Friday, October 16, 2015

Father’s Office (Santa Monica)

Father's knows best?

Welcome to the land of ketchup exile. Chef Sang Yoon enforced a strict code of, “You’ll eat it and like it.” As in do not touch, sully, or sabotage. Yoon fitted Father’s burger to his exact specifications and that meant no ketchup on the premises. Inserting that type of personal perspective was akin to adding a blob of paint to a Degas or editing a piece by Vonnegut. It just wasn’t done.

Actually, it was almost as if Father’s Office was daring you to give him lip about the way he ran things – starting out with getting physically barred at the door by a bouncer’s stiff arm until your ID was checked (21 and up, even during the daytime) or ordering food through the bartenders, who were already busy slinging beers, so you’d have to wait until they got to you.

If you didn’t like it, then leave. They dared ya.

But it was obvious there was heart beneath the tough bravado and a homespun intimacy to the place - bare bones with a handful of wooden tables and chairs; a raw plank designated as the bar. I think the idea was that if you were willing to stick around through a little abuse and minimal fanfare, then Father’s would agree to feed you. We came for the much talked about burger, but I was already coveting other items like the lamb skewers with Japanese eggplant, goat cheese gratin, and spicy, oatmeal stout ribs with orange blossom honey glaze.

Burger (and frites served with garlic, parsley aioli): Caramelized onion, applewood bacon, Gruyere, Maytag blue cheese, arugula

I ordered my burger medium rare, but would probably go for medium next time – a little bloody for my liking, but the quality of beef was so extraordinary that I didn’t mind. A thin patty of caramelized onions seated itself atop the meat like a sweet and savory settee, making it clear why the synthetic sugars of ketchup weren't necessary. Peppery sprigs of arugula blossomed between sticks of bacon and pungent blooms of blue cheese for a bouquet of bold flavors, thoughtfully arranged with all the spontaneity of an English garden.

My only complaint was the choice of bun - some type of French roll that dissolved into a soggy wet-nap due to the burger's juicy center. Besides that, I had to admit it was one damn, good burger. The best burger? I wasn’t sure whether I was ready to call Father’s daddy just yet.

Tuesday, October 6, 2015

Dede’s Teajuice City (San Diego)

Getting Schooled on Szechuan

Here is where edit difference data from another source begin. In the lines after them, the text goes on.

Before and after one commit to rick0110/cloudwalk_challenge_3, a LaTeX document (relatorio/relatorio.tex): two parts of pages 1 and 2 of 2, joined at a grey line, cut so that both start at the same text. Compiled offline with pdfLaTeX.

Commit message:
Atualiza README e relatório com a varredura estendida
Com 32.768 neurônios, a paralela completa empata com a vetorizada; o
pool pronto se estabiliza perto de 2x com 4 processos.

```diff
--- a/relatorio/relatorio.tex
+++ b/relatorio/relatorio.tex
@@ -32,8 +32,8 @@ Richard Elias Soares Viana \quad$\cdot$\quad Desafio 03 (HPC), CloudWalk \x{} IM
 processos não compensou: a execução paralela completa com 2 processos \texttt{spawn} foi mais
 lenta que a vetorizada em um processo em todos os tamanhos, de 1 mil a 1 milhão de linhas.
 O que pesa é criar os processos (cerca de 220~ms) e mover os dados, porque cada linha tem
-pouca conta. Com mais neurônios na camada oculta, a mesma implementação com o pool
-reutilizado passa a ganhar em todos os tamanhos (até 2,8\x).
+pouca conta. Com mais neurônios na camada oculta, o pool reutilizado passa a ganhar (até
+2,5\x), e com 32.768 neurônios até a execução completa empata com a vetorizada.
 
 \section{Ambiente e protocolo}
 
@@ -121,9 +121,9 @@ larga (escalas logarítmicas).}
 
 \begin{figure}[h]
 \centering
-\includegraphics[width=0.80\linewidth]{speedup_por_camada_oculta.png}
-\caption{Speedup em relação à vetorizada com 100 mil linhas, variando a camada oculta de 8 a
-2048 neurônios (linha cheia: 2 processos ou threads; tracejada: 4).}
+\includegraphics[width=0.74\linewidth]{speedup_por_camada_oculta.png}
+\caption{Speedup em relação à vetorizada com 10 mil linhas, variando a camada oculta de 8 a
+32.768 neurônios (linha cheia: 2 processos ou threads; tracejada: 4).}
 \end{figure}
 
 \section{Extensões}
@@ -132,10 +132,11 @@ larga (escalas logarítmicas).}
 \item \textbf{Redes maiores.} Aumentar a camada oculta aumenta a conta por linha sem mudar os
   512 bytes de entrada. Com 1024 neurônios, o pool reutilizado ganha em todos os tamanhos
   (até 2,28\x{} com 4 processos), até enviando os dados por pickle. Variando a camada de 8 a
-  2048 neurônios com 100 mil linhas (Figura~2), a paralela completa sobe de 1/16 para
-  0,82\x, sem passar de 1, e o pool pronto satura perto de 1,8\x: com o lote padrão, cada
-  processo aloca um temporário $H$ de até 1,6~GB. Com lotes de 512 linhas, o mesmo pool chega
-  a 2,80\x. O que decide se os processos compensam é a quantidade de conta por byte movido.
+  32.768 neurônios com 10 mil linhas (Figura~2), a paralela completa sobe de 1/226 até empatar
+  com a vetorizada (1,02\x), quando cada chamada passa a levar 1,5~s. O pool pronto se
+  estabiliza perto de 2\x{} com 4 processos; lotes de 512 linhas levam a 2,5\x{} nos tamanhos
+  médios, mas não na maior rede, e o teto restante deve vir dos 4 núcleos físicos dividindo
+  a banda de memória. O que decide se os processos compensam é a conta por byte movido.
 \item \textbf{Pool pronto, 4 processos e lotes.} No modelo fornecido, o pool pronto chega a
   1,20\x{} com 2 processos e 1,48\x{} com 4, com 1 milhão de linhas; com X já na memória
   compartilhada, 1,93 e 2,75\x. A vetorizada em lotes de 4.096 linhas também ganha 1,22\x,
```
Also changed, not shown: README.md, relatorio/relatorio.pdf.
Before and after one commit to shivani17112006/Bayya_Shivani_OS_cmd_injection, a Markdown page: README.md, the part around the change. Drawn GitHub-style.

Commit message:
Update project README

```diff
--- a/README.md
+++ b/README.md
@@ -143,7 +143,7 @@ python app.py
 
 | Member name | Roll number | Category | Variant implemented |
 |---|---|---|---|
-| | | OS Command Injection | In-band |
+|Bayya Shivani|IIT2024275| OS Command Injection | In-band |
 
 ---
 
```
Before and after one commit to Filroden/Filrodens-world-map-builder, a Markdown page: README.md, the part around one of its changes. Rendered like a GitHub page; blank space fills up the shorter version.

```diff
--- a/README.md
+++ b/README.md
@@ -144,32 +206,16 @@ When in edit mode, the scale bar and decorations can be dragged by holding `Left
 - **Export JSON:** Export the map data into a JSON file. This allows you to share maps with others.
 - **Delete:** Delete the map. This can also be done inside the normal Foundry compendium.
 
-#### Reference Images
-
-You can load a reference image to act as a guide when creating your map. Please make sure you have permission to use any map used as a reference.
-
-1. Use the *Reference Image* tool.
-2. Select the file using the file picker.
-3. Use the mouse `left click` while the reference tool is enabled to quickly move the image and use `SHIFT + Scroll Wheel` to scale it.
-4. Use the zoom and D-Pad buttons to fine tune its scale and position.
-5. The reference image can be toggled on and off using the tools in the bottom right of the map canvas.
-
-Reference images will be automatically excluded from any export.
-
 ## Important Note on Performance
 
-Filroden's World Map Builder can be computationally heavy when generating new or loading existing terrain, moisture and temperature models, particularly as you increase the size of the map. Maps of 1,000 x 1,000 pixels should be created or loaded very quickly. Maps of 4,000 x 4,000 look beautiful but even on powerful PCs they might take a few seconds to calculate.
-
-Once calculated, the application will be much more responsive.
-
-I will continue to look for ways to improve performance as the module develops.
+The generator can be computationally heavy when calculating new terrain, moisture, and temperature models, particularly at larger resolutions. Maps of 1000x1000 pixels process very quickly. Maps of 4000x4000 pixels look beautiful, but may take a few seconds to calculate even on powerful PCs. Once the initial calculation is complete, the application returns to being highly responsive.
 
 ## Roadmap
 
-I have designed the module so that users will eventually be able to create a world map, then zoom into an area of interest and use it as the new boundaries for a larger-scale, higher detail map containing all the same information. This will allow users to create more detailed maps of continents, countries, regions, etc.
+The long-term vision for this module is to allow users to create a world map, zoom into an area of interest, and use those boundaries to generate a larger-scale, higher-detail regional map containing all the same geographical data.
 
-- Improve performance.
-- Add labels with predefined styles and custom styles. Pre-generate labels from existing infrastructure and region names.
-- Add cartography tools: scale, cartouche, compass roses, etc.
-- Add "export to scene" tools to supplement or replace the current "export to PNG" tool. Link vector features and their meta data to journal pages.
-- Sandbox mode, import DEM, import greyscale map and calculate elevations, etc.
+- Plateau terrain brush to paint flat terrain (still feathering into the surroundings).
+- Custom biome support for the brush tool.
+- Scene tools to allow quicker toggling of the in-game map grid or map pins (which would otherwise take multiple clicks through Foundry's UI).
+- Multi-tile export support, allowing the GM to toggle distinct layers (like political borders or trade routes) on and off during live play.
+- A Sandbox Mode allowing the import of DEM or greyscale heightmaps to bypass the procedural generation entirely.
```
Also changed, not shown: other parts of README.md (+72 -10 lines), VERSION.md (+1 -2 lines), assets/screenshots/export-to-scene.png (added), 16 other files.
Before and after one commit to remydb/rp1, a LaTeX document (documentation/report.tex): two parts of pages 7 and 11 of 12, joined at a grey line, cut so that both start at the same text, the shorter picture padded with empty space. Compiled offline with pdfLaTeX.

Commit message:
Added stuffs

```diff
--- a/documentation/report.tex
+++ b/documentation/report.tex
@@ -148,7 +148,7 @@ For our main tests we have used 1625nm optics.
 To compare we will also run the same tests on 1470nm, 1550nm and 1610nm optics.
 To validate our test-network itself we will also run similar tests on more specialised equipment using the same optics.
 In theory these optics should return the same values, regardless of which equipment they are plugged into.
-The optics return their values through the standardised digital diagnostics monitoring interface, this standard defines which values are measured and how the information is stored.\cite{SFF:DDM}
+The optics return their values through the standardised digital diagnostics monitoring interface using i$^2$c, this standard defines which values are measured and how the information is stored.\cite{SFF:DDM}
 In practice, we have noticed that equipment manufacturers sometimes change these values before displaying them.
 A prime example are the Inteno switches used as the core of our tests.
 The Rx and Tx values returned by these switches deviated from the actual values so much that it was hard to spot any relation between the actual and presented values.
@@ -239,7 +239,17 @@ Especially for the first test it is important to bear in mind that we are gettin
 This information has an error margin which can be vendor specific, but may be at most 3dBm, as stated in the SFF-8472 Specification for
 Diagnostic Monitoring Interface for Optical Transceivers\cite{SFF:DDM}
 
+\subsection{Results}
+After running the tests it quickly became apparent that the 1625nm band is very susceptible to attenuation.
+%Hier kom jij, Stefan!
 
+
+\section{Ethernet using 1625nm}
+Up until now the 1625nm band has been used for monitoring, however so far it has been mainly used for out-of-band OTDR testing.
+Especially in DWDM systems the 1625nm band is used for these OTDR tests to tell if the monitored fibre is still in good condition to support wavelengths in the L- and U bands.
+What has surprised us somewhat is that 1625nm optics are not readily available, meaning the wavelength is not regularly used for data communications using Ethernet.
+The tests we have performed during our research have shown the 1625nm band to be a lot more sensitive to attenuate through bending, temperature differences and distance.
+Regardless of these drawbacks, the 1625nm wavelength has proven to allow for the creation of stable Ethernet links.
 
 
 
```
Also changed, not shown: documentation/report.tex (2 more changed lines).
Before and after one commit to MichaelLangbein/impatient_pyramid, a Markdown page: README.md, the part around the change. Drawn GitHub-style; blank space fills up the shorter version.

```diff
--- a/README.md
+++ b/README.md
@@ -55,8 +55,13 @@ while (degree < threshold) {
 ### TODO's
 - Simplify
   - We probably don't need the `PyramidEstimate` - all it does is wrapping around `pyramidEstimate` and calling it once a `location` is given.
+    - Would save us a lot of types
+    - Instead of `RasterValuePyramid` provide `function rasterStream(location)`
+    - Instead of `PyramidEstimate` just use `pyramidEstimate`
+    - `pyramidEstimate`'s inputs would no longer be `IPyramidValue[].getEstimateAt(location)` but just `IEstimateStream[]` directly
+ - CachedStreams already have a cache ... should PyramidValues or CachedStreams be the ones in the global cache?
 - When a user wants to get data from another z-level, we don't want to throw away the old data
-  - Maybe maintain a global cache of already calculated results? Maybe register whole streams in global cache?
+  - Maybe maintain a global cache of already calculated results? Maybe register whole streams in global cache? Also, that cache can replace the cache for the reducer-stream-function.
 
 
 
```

I had to admit, I got a little nervous when I heard we were having cold, pigs' ears. All I could picture was gnawing on a chewy piece of cartilage and looking for the closest napkin to discreetly spit it out in. But to my surprise, when the ear appeared in a pickled pile of mismatched meats and greens, it ended up becoming my favorite plate of the night.

My culinary guides knew exactly what to order at Dede's, including this concoction from "the cold box", a refrigerated display case, flaunting its wares and offering an assortment of paper thin slices of pigs’ ears, tripe, spiced brisket, and housemade pickles, along with some sort of chopped greens that were snappish, stemmed and leafy (but not bok choy). It was all tossed together in a meaty salad of vinegar and greens, a Szechuan specialty that immediately became my favorite.

This life-changing appetizer was followed with a hot pot of seasoned beef, scallion pancakes, leek dumplings, and dan dan noodles (squat noodles covered in a thick, fiery paste with a texture similar to peanut butter). Every selection was a success, and somewhat unexpected coming out of this nondescript kitchen planted in a square plot of strip mall; its dining room wallpapered in plastic menus and outfitted with uncomfortable, metal-framed chairs.

Our meal ended with a complimentary plate of melon and it was a gesture that matched the mood of the meal - a refreshing surprise. Especially when it came to that cold, meat plate. I never imagined that pigs’ ears and pickles could have such a symbiotic relationship (now I knew why pickled pigs' feet were so popular!). 

Besides performing phenomenal food feats, the tangible enthusiasm of the staff transmitted like radio waves through the kitchen to its dining room, and Dede's taught me two very important lessons:

1) Pigs' ears were perfection at any temperature.
2) Never judge a Szechuan by its strip mall.